Vacancies in the accounting sector increased by 13% between 2009 and 2014, whilst the number of jobs in other financial services sectors (bankers, insurers and asset managers) declined by 16% according to research commissioned by SJD Accountancy.
Alongside the growth in accounting jobs, the number of new accountancy practice start-ups has also increased by 6% over the past year drawing a stark parallel with the number of law firms that increased just 1% over the same period.
Many of the new jobs are mid-level − for example, non-management roles such as ledger clerks and financial accountants, says Robert Russell, head of business at Reed Finance, a recruitment company. The number of senior jobs is on the rise too. “For more senior jobs, companies are looking for a wider range of skills, such as IT, HR and a broader understanding of and exposure to business,” Russell says. “Clients want people to grow their business.” However, some companies are more flexible when hiring. If candidates meet four out of five of an employer’s criteria, the employer may be happy for them to grow into the role, Russell says. Recruitment companies have also reported a rising demand for accountants in most areas of the private and public sectors, especially in property and construction. This is all good news for the ambitious accountant!
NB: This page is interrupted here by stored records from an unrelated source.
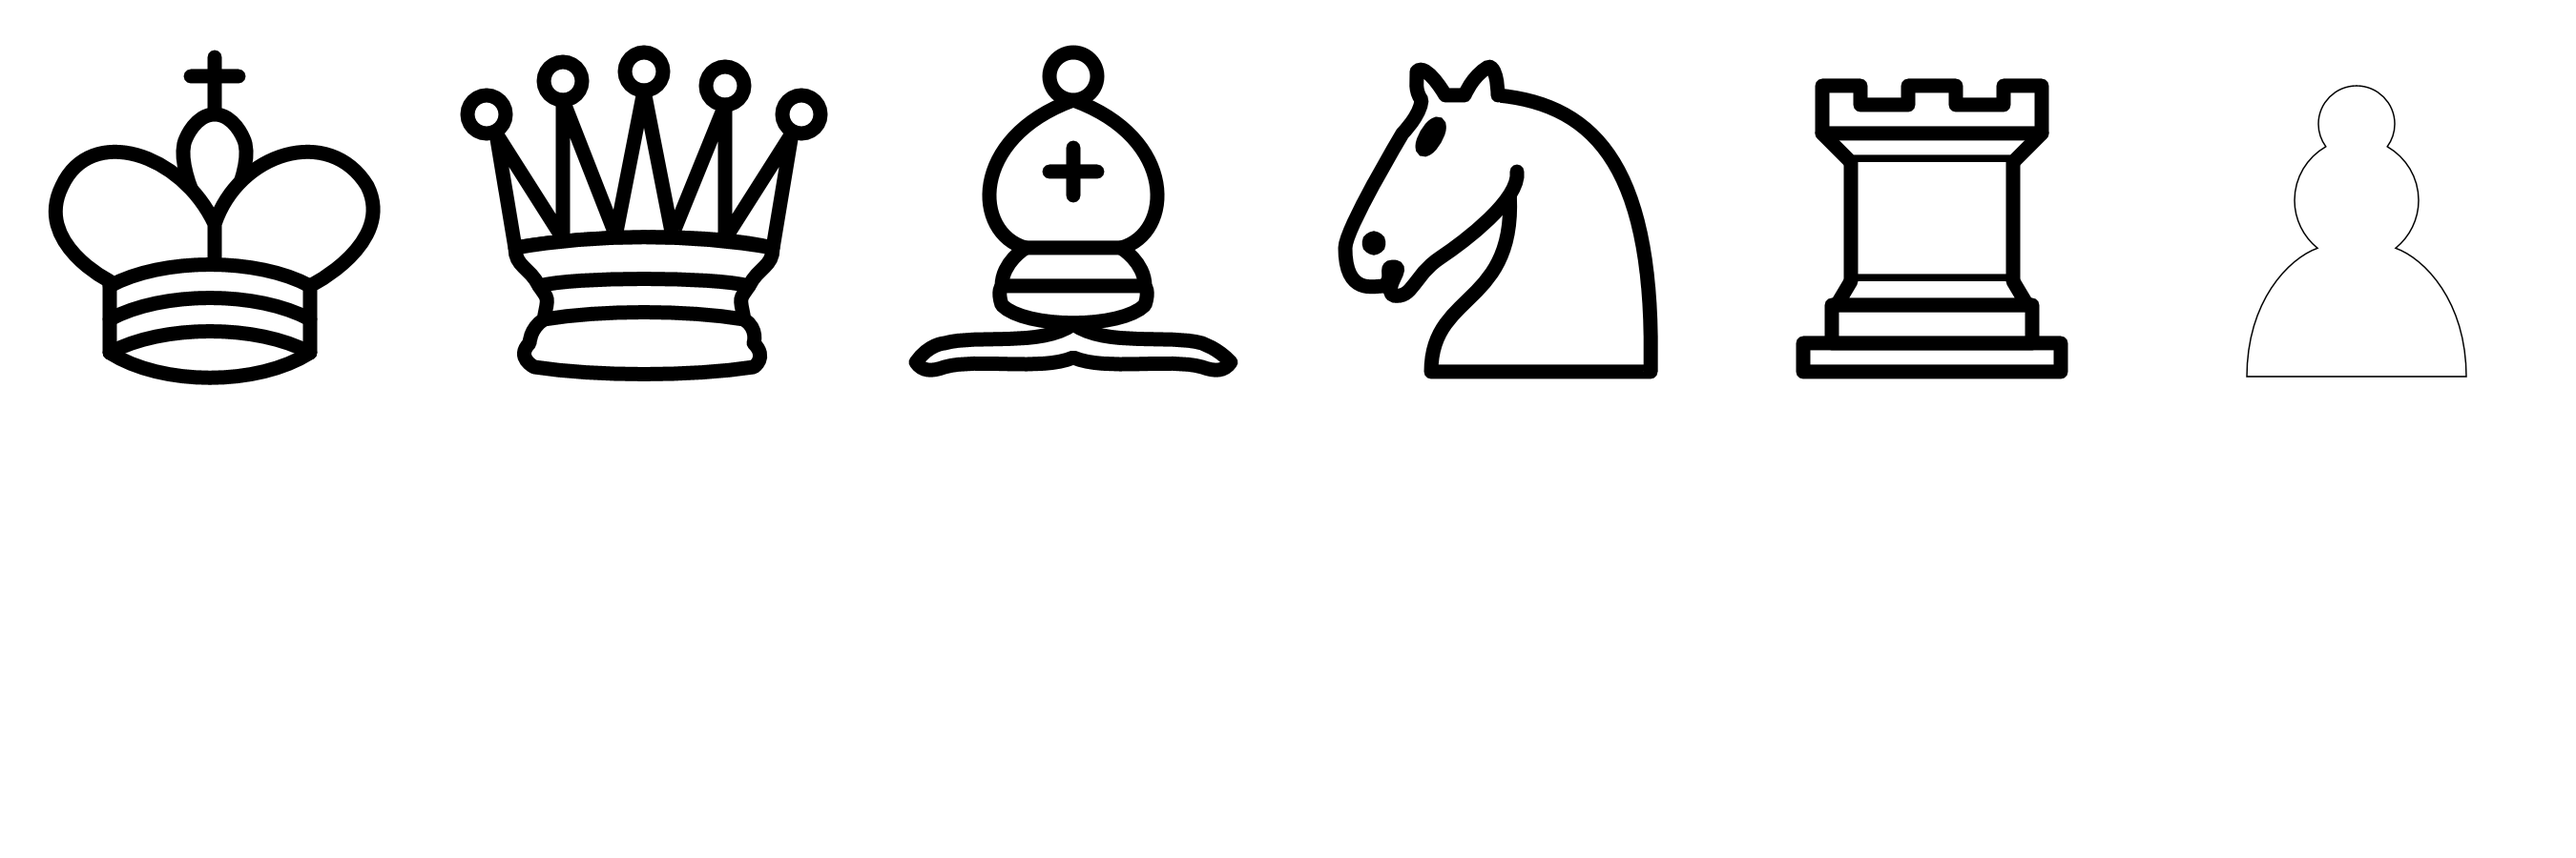
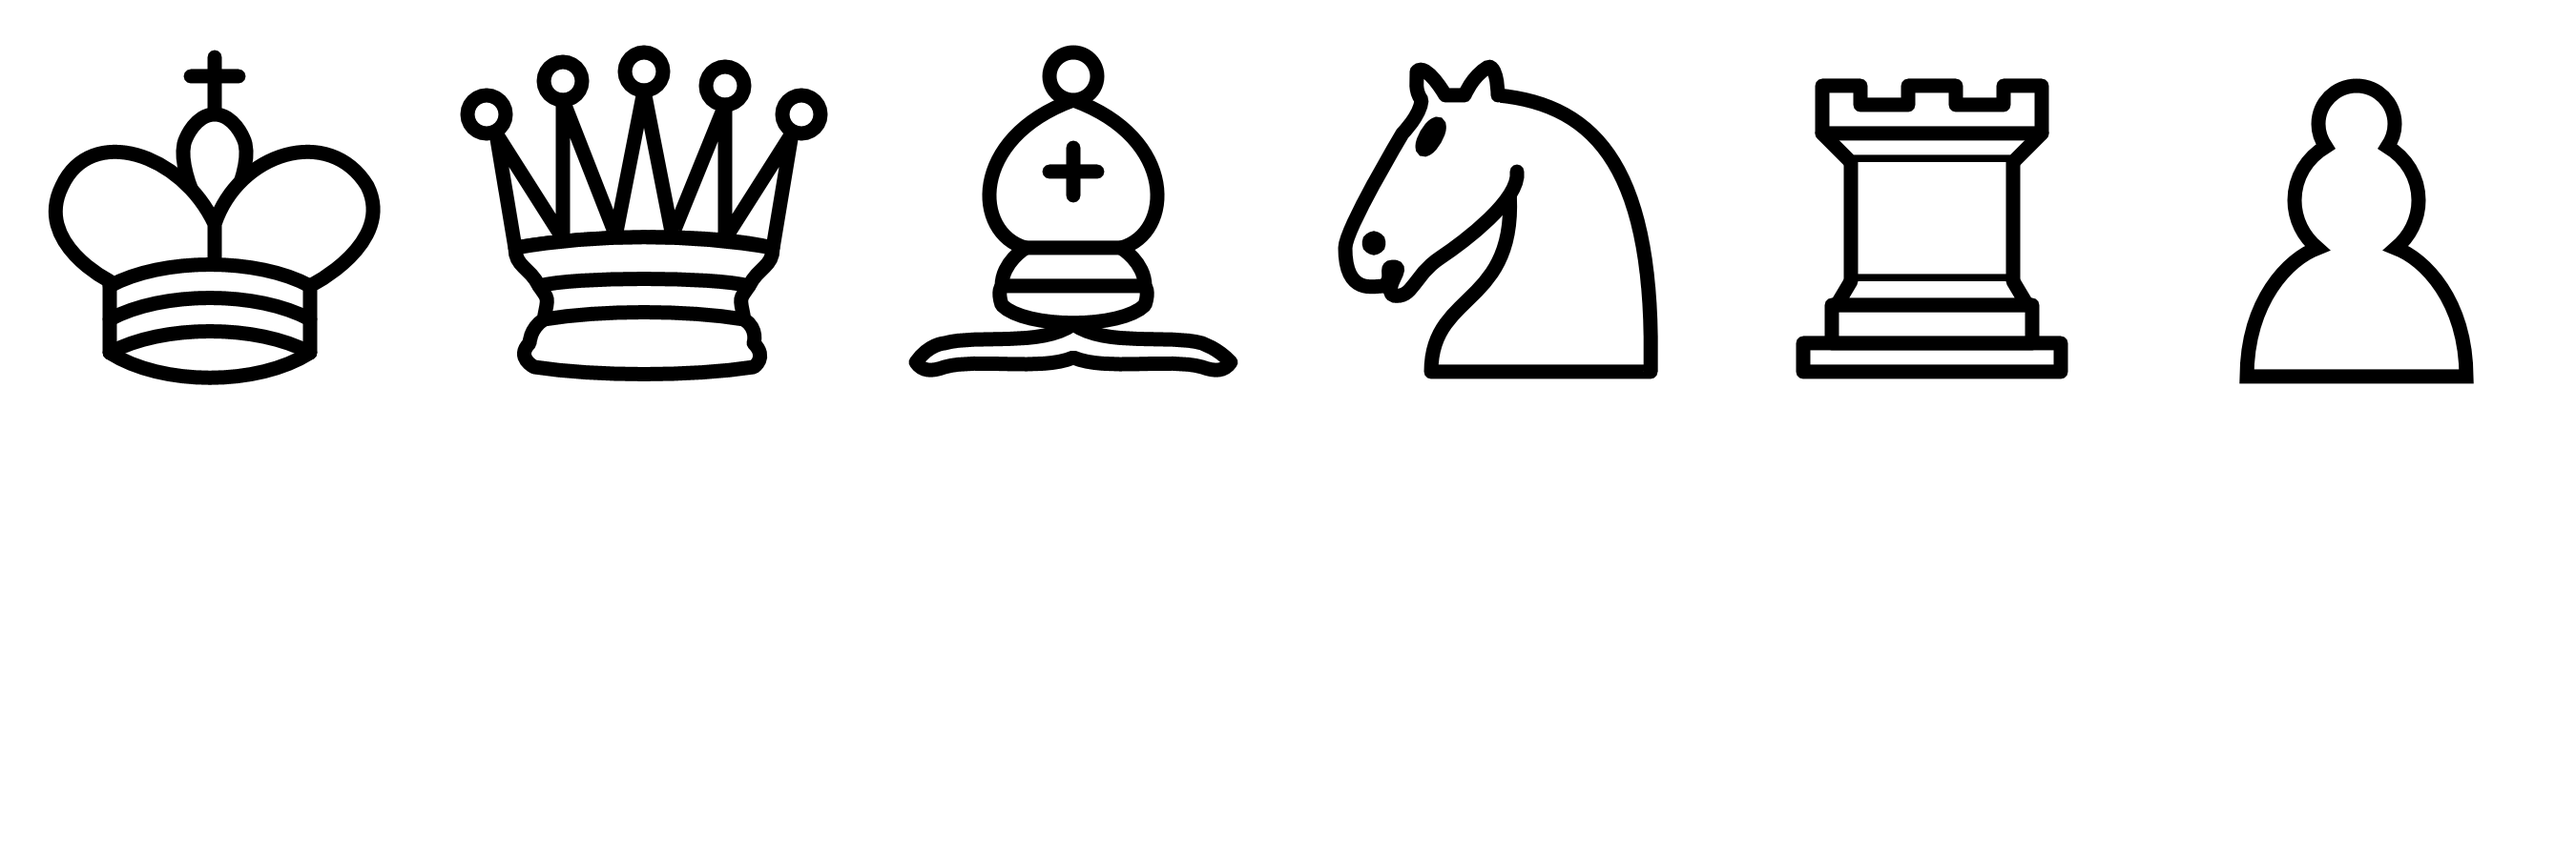
Added pawns

Changed region(s): [[0.8711, 0.0933, 0.9644, 0.4667]]

diff --git a/src/com/sillypantscoder/chess/game/pieces/PawnStandardMoveSet.java b/src/com/sillypantscoder/chess/game/pieces/PawnStandardMoveSet.java
@@ -1,0 +1,71 @@
+package com.sillypantscoder.chess.game.pieces;
+
+import java.util.HashSet;
+import java.util.NoSuchElementException;
+import java.util.Set;
+import java.util.stream.Collectors;
+
+import com.sillypantscoder.chess.game.Cell;
+import com.sillypantscoder.chess.game.Move;
+import com.sillypantscoder.chess.game.MoveSet;
+import com.sillypantscoder.chess.game.Piece;
+
+public class PawnStandardMoveSet extends MoveSet {
+	public Pawn pawn;
+	public String main_direction;
+	public boolean main_direction_reversed;
+	public PawnStandardMoveSet(Pawn pawn, String main_direction, boolean main_direction_reversed) {
+		this.pawn = pawn;
+		this.main_direction = main_direction;
+		this.main_direction_reversed = main_direction_reversed;
+	}
+	public Set<Move> getMoves(Cell context) {
+		Set<Move> moves = new HashSet<Move>();
+		// Get the moving piece
+		Piece movingPiece = context.piece.orElseThrow(() -> new NoSuchElementException("There needs to be a piece at the location defined by `context` (required in order to construct a Move object)"));
+		// Go forward and check what is there
+		Cell forwards = context.go(main_direction, main_direction_reversed);
+		if (forwards == null) return moves; // (??? should have promoted)
+		if (forwards.piece.isEmpty()) {
+			// We can move directly forward.
+			moves.add(new PawnForwardMove(context, movingPiece, forwards));
+			// Or if this is our first move, we can move 2 spaces.
+			if (this.pawn.moved == false) {
+				Cell forwards2 = forwards.go(main_direction, main_direction_reversed);
+				if (forwards2 != null) {
+					moves.add(new PawnForwardMove(context, movingPiece, forwards2));
+				}
+			}
+		}
+		// Look diagonally
+		Set<String> diagonalMoves = forwards.connections.keySet().stream().collect(Collectors.toSet());
+		for (String dir : diagonalMoves) {
+			if (dir == this.main_direction) continue;
+			Cell diagonal = forwards.go(dir, false);
+			diagonal.piece.ifPresent((v) -> {
+				moves.add(new Move.CaptureMove(context, movingPiece, diagonal, v));
+			});
+		}
+		Set<String> diagonalReversedMoves = forwards.reverseConnections.keySet().stream().collect(Collectors.toSet());
+		for (String dir : diagonalReversedMoves) {
+			if (dir == this.main_direction) continue;
+			Cell diagonal = forwards.go(dir, true);
+			diagonal.piece.ifPresent((v) -> {
+				moves.add(new Move.CaptureMove(context, movingPiece, diagonal, v));
+			});
+		}
+		// finish
+		return moves;
+	}
+	public static class PawnForwardMove extends Move.JumpMove {
+		public Pawn piece;
+		public PawnForwardMove(Cell originalLoc, Piece piece, Cell targetLoc) {
+			super(originalLoc, piece, targetLoc);
+			this.piece = (Pawn)(piece);
+		}
+		public void execute() {
+			super.execute();
+			this.piece.moved = true;
+		}
+	}
+}

diff --git a/src/com/sillypantscoder/chess/ChessWindow.java b/src/com/sillypantscoder/chess/ChessWindow.java
@@ -12,6 +12,7 @@ import com.sillypantscoder.chess.game.Piece;
 import com.sillypantscoder.chess.game.pieces.Bishop;
 import com.sillypantscoder.chess.game.pieces.King;
 import com.sillypantscoder.chess.game.pieces.Knight;
+import com.sillypantscoder.chess.game.pieces.Pawn;
 import com.sillypantscoder.chess.game.pieces.Queen;
 import com.sillypantscoder.chess.game.pieces.Rook;
 import com.sillypantscoder.utils.Utils;
@@ -32,6 +33,8 @@ public class ChessWindow extends Window {
 		this.board.cells.get("3, 3").piece = Optional.of(new Bishop());
 		this.board.cells.get("4, 6").piece = Optional.of(new Queen());
 		this.board.cells.get("7, 7").piece = Optional.of(new King());
+		this.board.cells.get("7, 6").piece = Optional.of(new Pawn("up", false));
+		this.board.cells.get("0, 2").piece = Optional.of(new Pawn("left", true));
 		this.selectedPiece = Optional.empty();
 	}
 	public void open() {

diff --git a/src/com/sillypantscoder/chess/game/pieces/Pawn.java b/src/com/sillypantscoder/chess/game/pieces/Pawn.java
@@ -1,0 +1,18 @@
+package com.sillypantscoder.chess.game.pieces;
+
+import com.sillypantscoder.chess.game.Piece;
+
+public class Pawn extends Piece {
+	public boolean moved;
+	public Pawn(String mainDirection, boolean mainDirectionReversed) {
+		super();
+		this.moved = false;
+		this.moveSets.add(new PawnStandardMoveSet(this, mainDirection, mainDirectionReversed));
+	}
+	public String getName() {
+		return "Pawn";
+	}
+	public int[] getIconPos() {
+		return new int[] { 5, 0 };
+	}
+}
Accountants’ salaries are rising well above inflation and faster than those of many other professions. Some of the biggest increases have been for newly qualified accountants, credit managers and finance business partners. Counteroffering – the practice of outbidding a company that wants to hire your staff – is becoming more common as employers compete for the best talent. 78% of UK employers gave their financial staff pay rises between November 2013 and November 2014, and a quarter of those increases were above inflation, according to a Hays survey. Significantly, large pay rises haven’t just been limited to London, where most of the UK’s financial jobs are, recruitment experts say. Bonuses are also increasing, as well as perks such as more holiday entitlement and professional training, as employers compete for the cream of the candidate crop.
It’s hard to predict how long the boom in the accountancy job market will last, as much depends on the UK’s economic growth. But recruitment consultants are confident this boom will last for at least another year.
Even if you’re happy in your job, it’s worth polishing your CV and reviewing the job market. “It’s a great time to move jobs and…get a step up in cash,” says Morton.
AAT Comment offers news and opinion on the world of business and finance from the Association of Accounting Technicians.